Sailor Kobe Old Foreigner Ward Sepia No. 3Sailor Kobe Old Foreigner Ward Sepia bottle

Sailor Kobe inks are exclusive to the Nagasawa shops and pay tribute to the many faces of Kobe, Japan. Old Foreigner Ward Sepia (旧居留地セピア) pays homage to the area of Kobe that is filled with a diverse variety of traditional buildings that take architecture cues from around the world.

Much like the Old Foreigner Ward itself, this ink is calm and evokes an “antiqued” feel. To be perfectly honest, the color was a lot darker than I thought it would be based on the existing photos online. This ink is a cooler brown color that can become almost black when it is used in a flex pen. The shading is very minimal and hardly noticeable in most practical applications. One element that I found pleasantly surprising is the fact that this ink flows wonderfully from every pen I tried it in. I had zero skipping or railroading and the ink was never too dry or too wet which helps to keep the dry times respectably fast. On top of that, when rinsed out with water, the ink cleared out of the pens very easily and left no visible residue. Exposure to water rinses away some of the color, but the ink remains legible in most cases so I would say the water resistance level is moderate.

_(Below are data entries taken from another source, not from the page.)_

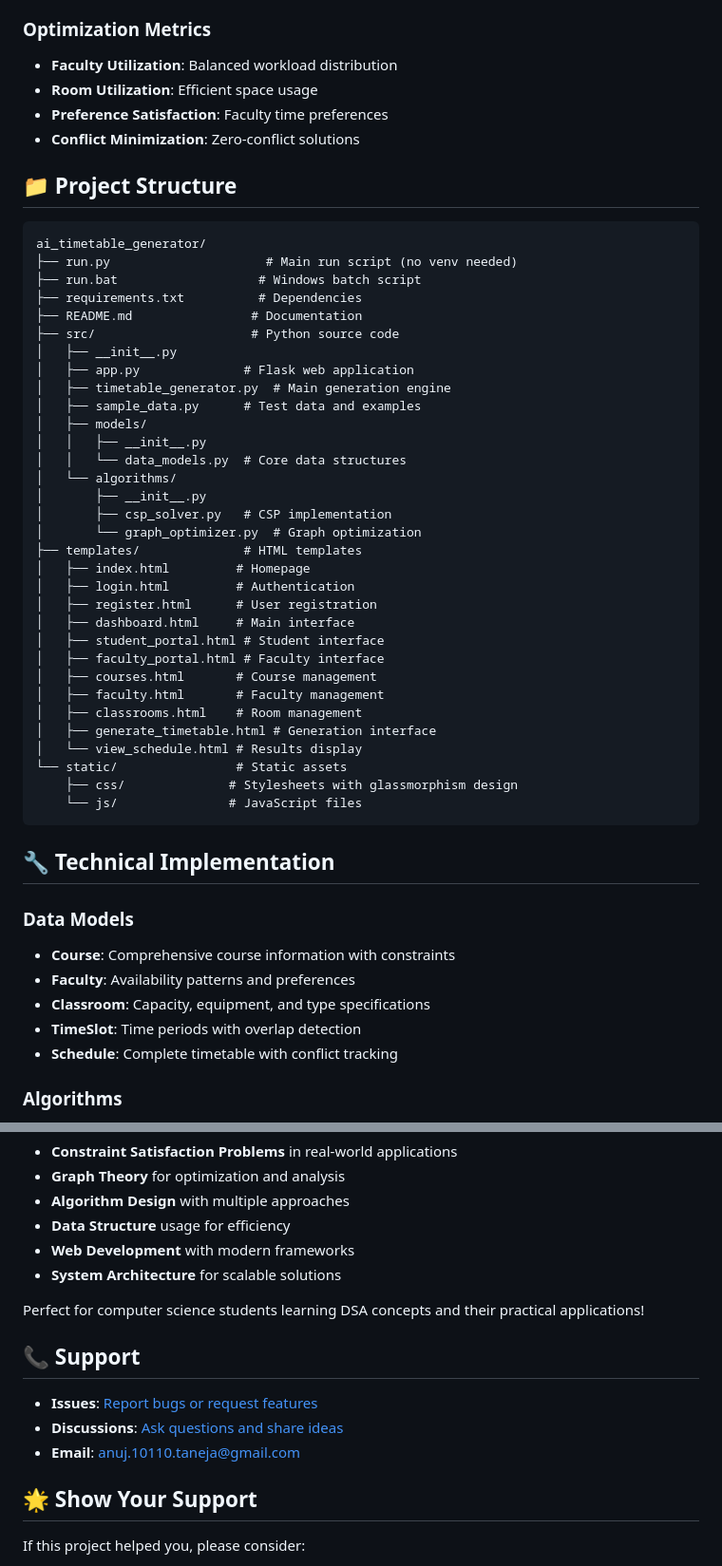
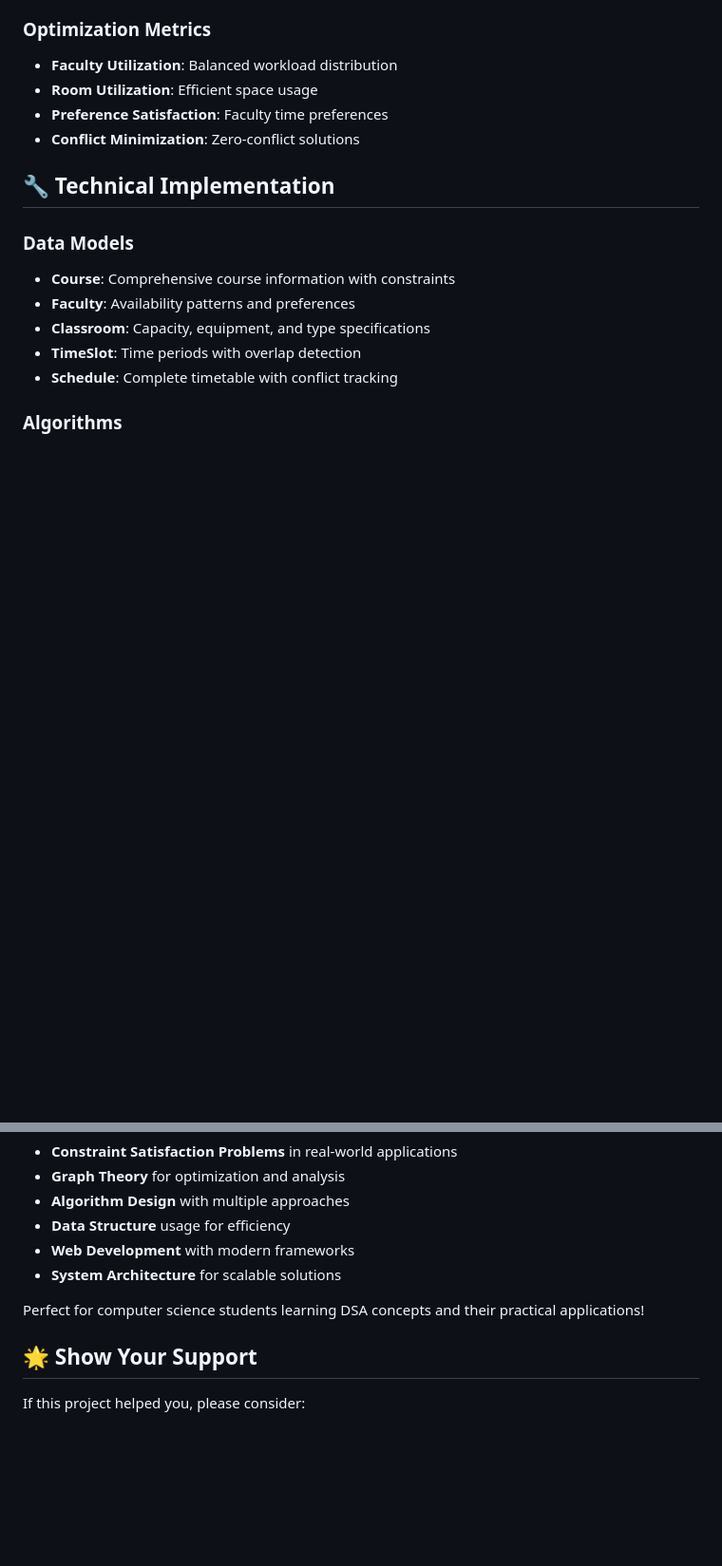
Before and after one commit to Anuj10110/ai-timetable-generator, a Markdown page: README.md, 2 parts joined by grey strips. Shown: that part at 95% size. Drawn GitHub-style; blank space fills up the shorter version.

Commit message:
🗑️ Remove Project Structure and Support sections from README
- Remove detailed project structure tree diagram
- Remove Support section with GitHub links and email
- Streamline README by focusing on core content
- Reduce documentation overhead and maintain essential information

````diff
--- a/README.md
+++ b/README.md
@@ -177,42 +177,6 @@ Use one of the demo accounts:
 - **Preference Satisfaction**: Faculty time preferences
 - **Conflict Minimization**: Zero-conflict solutions
 
-## 📁 Project Structure
-
-```
-ai_timetable_generator/
-├── run.py                     # Main run script (no venv needed)
-├── run.bat                   # Windows batch script
-├── requirements.txt          # Dependencies
-├── README.md                # Documentation
-├── src/                     # Python source code
-│   ├── __init__.py
-│   ├── app.py              # Flask web application
-│   ├── timetable_generator.py  # Main generation engine
-│   ├── sample_data.py      # Test data and examples
-│   ├── models/
-│   │   ├── __init__.py
-│   │   └── data_models.py  # Core data structures
-│   └── algorithms/
-│       ├── __init__.py
-│       ├── csp_solver.py   # CSP implementation
-│       └── graph_optimizer.py  # Graph optimization
-├── templates/              # HTML templates
-│   ├── index.html         # Homepage
-│   ├── login.html         # Authentication
-│   ├── register.html      # User registration
-│   ├── dashboard.html     # Main interface
-│   ├── student_portal.html # Student interface
-│   ├── faculty_portal.html # Faculty interface
-│   ├── courses.html       # Course management
-│   ├── faculty.html       # Faculty management
-│   ├── classrooms.html    # Room management
-│   ├── generate_timetable.html # Generation interface
-│   └── view_schedule.html # Results display
-└── static/                # Static assets
-    ├── css/              # Stylesheets with glassmorphism design
-    └── js/               # JavaScript files
-```
 
 ## 🔧 Technical Implementation
 
@@ -271,11 +235,6 @@ This project demonstrates:
 
 Perfect for computer science students learning DSA concepts and their practical applications!
 
-## 📞 Support
-
-- **Issues**: [Report bugs or request features](https://github.com/Anuj10110/ai-timetable-generator/issues)
-- **Discussions**: [Ask questions and share ideas](https://github.com/Anuj10110/ai-timetable-generator/discussions)
-- **Email**: anuj.10110.taneja@gmail.com
 
 ## 🌟 Show Your Support
 
````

Personally, while I do not think this is a color that would find its way into my pens on a regular basis, the properties and behavior of this ink make it a delight to use. If you are looking for a cool, dark brown ink, look no further.

Sailor_Kobe_Old_Foreigner_Ward_Sepia_review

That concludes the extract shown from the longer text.